Isn't anyone bothering to question how those numbers were achieved? LoC is a very very poor metric. It does not capture usefulness of code, its complexity, or how many commits were needed to get there.
If I were to choose between two pieces of code doing the same thing, I would choose the one doing it in less lines of code. It could be an index of better maintainability, perhaps. I am just saying that you can't tell anything from these numbers. They just start flamewars.
For instance, I don't use all of the kernel; most drivers do not apply to my hardware. I use most of the glibc functionality, though.

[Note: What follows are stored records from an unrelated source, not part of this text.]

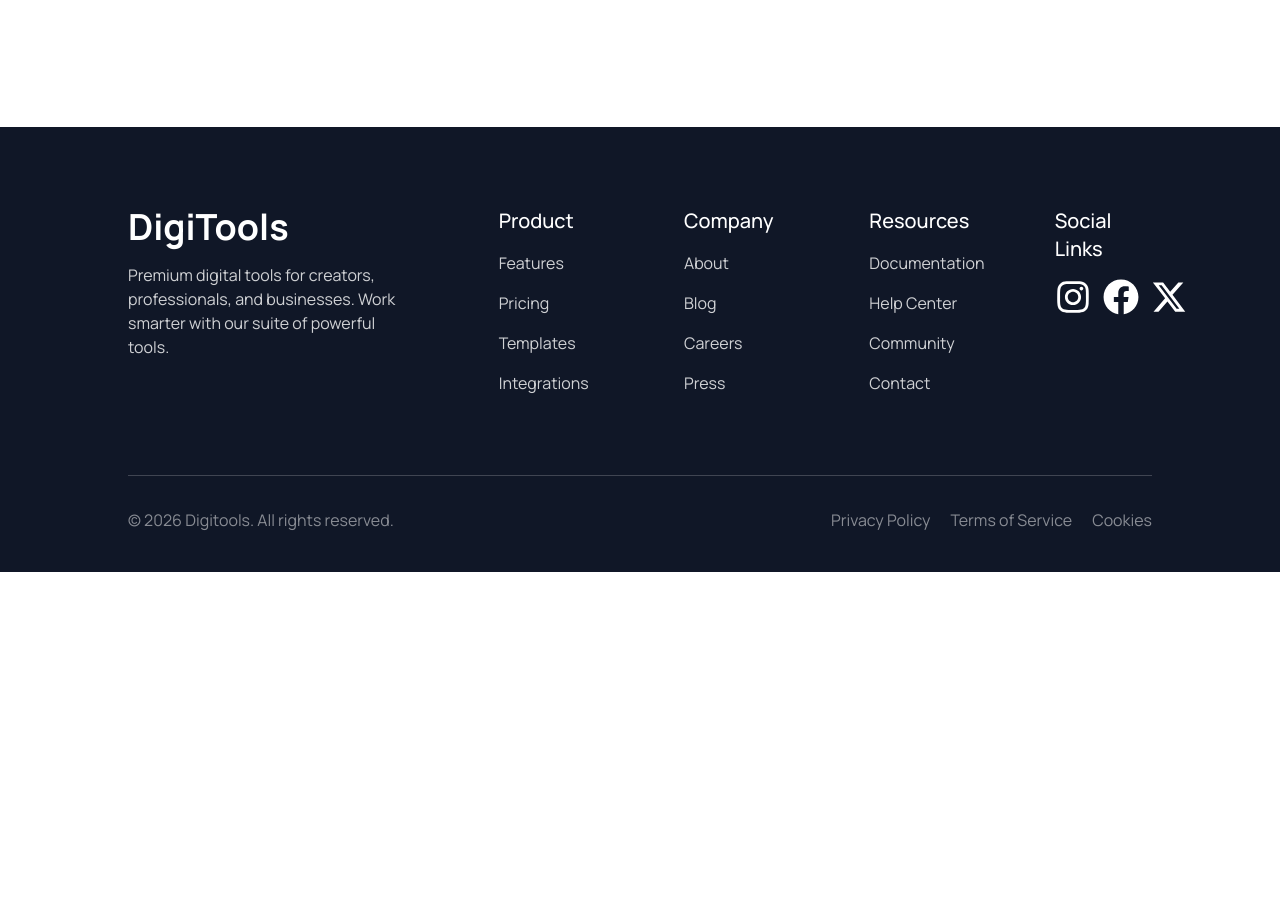
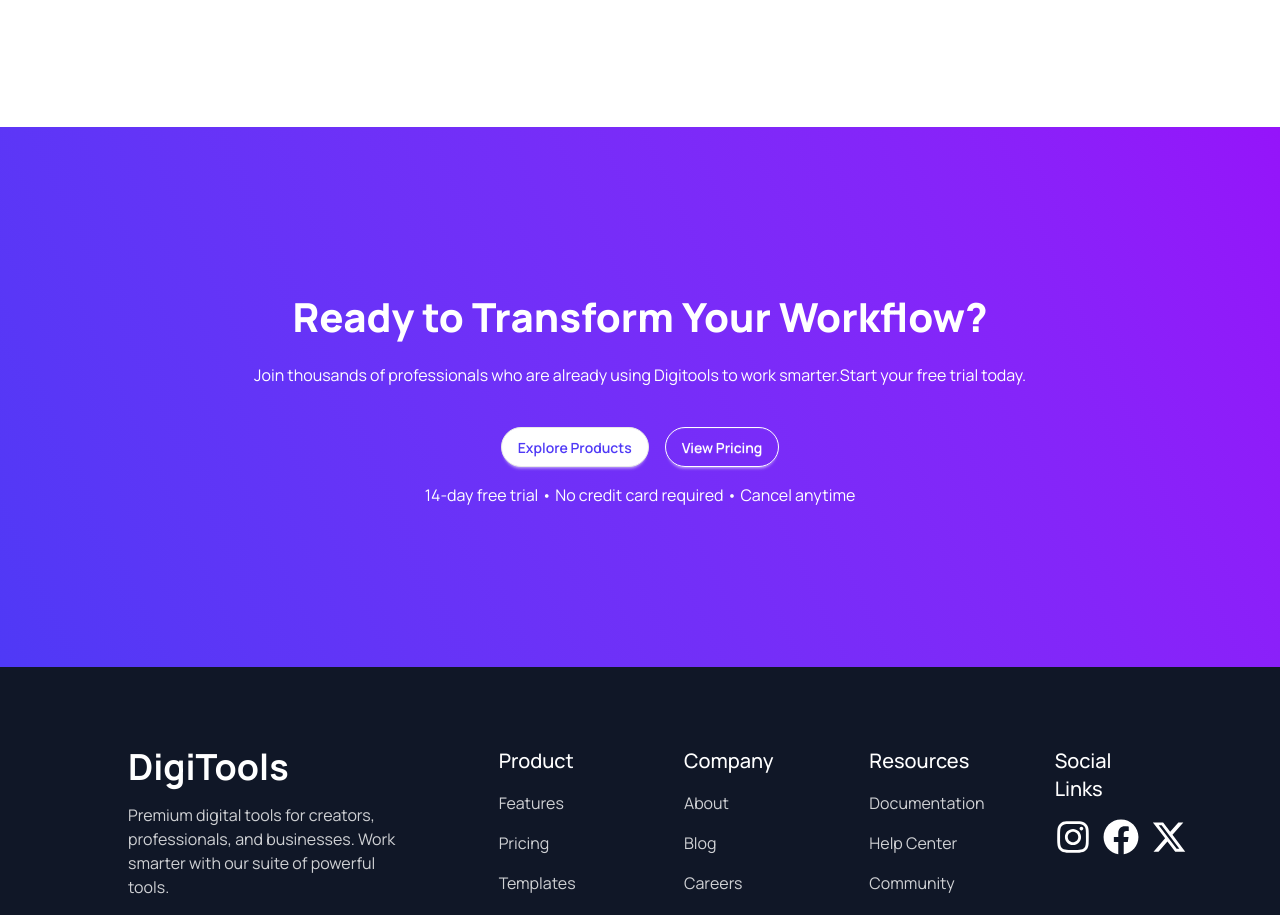
Before and after one commit to ayshaaktersaima1/digitool-platform, a React (Vite) app: page / in a window 1280 px wide. Shown: the part 3965-4880 px from the top of the page. Before the commit the page ends 4537 px from the top, so only its background shows below. Built offline with nearby package versions, Linux system fonts and the light colour scheme.

Commit message:
Completed ready sec

```diff
--- a/index.html
+++ b/index.html
@@ -1,13 +1,17 @@
 <!doctype html>
-<html lang="en">
+<html lang="en" data-theme="light">
+
 <head>
+
   <meta charset="UTF-8" />
   <link rel="icon" type="image/svg+xml" href="/favicon.svg" />
   <meta name="viewport" content="width=device-width, initial-scale=1.0" />
   <title>digitool-platform</title>
 </head>
+
 <body>
   <div id="root"></div>
   <script type="module" src="/src/main.jsx"></script>
 </body>
+
 </html>
--- a/src/App.jsx
+++ b/src/App.jsx
@@ -8,6 +8,7 @@ import { ToastContainer } from 'react-toastify'
 import GetStartedSec from './components/GetStartedSec'
 import SimplePricingSec from './components/SimplePricingSec'
 import Footer from './components/Footer'
+import ReadySec from './components/ReadySec'
 
 
 const fetchData = fetch('/data.json').then(res => res.json());
@@ -26,6 +27,7 @@ function App() {
       </Suspense>
       <GetStartedSec></GetStartedSec>
       <SimplePricingSec></SimplePricingSec>
+      <ReadySec></ReadySec>
       <Footer></Footer>
 
       <ToastContainer position="top-left" />
--- /dev/null
+++ b/src/components/ReadySec.jsx
@@ -0,0 +1,17 @@
+import React from 'react';
+
+const ReadySec = () => {
+    return (
+        <div className='py-20 md:py-40 bg-linear-65 from-[#4f39f6] to-[#9514fa] px-2 md:px-[10%] text-white flex flex-col justify-center items-center text-center '>
+            <h1 className='pb-4 text-[40px] font-extrabold'>Ready to Transform Your Workflow?</h1>
+            <p className='pb-10'>Join thousands of professionals who are already using Digitools to work smarter.Start your free trial today.</p>
+            <div className='flex pb-4 gap-4 justify-center items-center'>
+                <button className='btn bg-white font-semibold text-[#4f39f6] rounded-3xl'>Explore Products</button>
+                <button className='btn text-white font-semibold bg-transparent border border-white rounded-3xl'>View Pricing</button>
+            </div>
+            <p>14-day free trial • No credit card required • Cancel anytime</p>
+        </div>
+    );
+};
+
+export default ReadySec;
```
Also changed, not shown: 1 other file (tests, documents, lock files or other folders). Lines whose indentation alone changed are shown as unchanged.
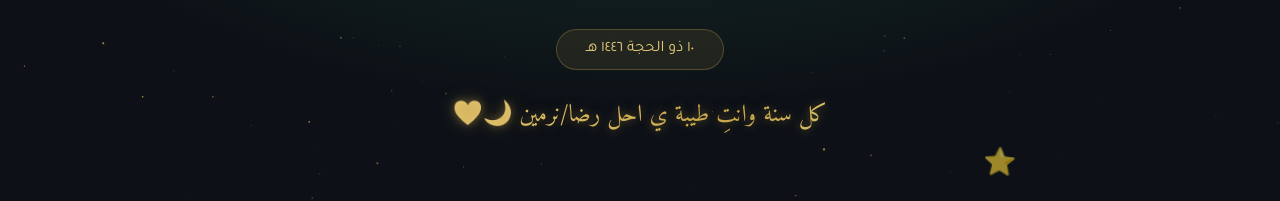
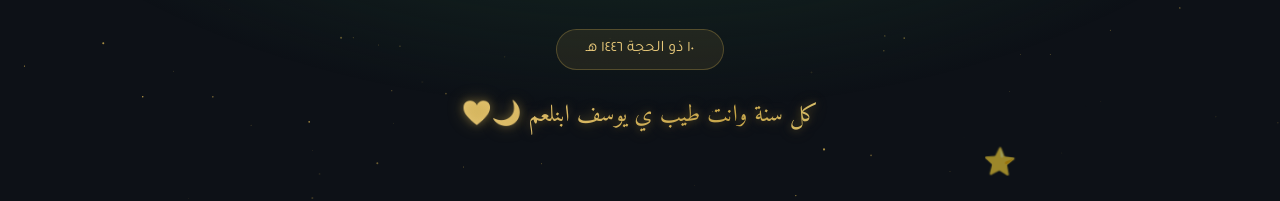
Before and after one commit to mohameds3m40780392-beep/Eid-Mubarak-Yousef, a plain HTML site: page index.html in a window 1280 px wide. Shown: the part 601-802 px from the top of the page. Drawn offline with Linux system fonts and the light colour scheme.

```diff
--- a/index.html
+++ b/index.html
@@ -407,7 +407,7 @@
 </div>
 
 <div class="personal-greeting">
-كل سنة وانتِ طيبة ي احل رضا/نرمين  🌙🤍
+كل سنة وانت طيب ي يوسف ابنلعم   🌙🤍
 </div>
 
 </section>
```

And I will continue to call it GNU/Linux, not because it has a lot of GNU code in it, but because I think that it is important that people remember they are using a free-as-in-speech system. Or in a few years we will end up with a lot of Linux (android, google OS, whatever) systems that will have a small free portion, and will be uncannily similar to the old windows world again. No changes allowed. DRM everywhere. Patents to prevent you reverse engineer it. Etc. Calling it GNU/Linux normally has some people asking me "what is GNU?"; that is the most important part.